- **Directions for this task**
Below are some records. How many of their lines contain the string "slides"? Answer with the number alone.

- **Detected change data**

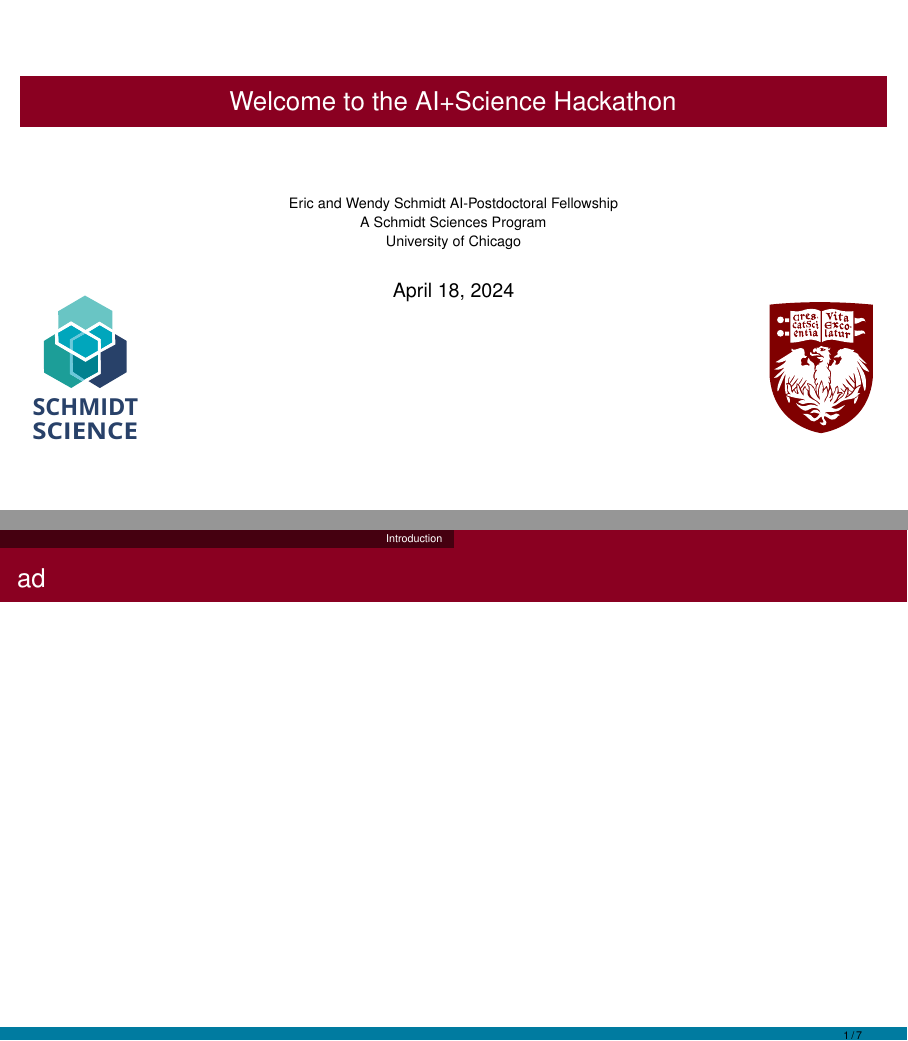
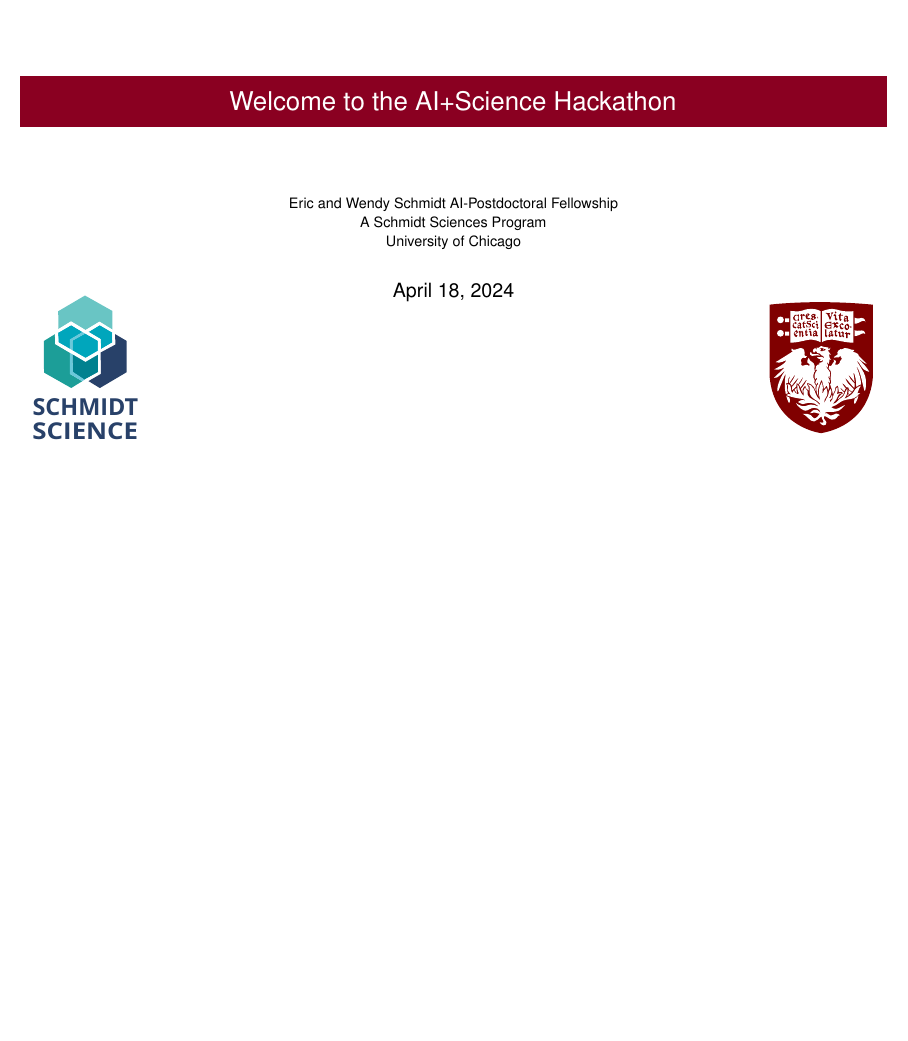
Before and after one commit to badeaa3/UChicago-AI-in-Science-Hackathon, LaTeX slides (slides/talk.tex): pages 1 and 2 of 8 before the commit and page 1 of 7 after it, the two joined at a grey line, the shorter picture padded with empty space. Compiled offline with pdfLaTeX.

Commit message:
no idea for a good initial slide

```diff
--- a/slides/talk.tex
+++ b/slides/talk.tex
@@ -96,10 +96,10 @@
 \addtocounter{framenumber}{-1}
 
 
-\section*{Introduction}
-\begin{frame}
-  \frametitle{ad}
-\end{frame}
+% \section*{Introduction}
+% \begin{frame}
+%   \frametitle{ad}
+% \end{frame}
 
 
 \section{Hackathon Progression}
```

- **Exercise solution**
3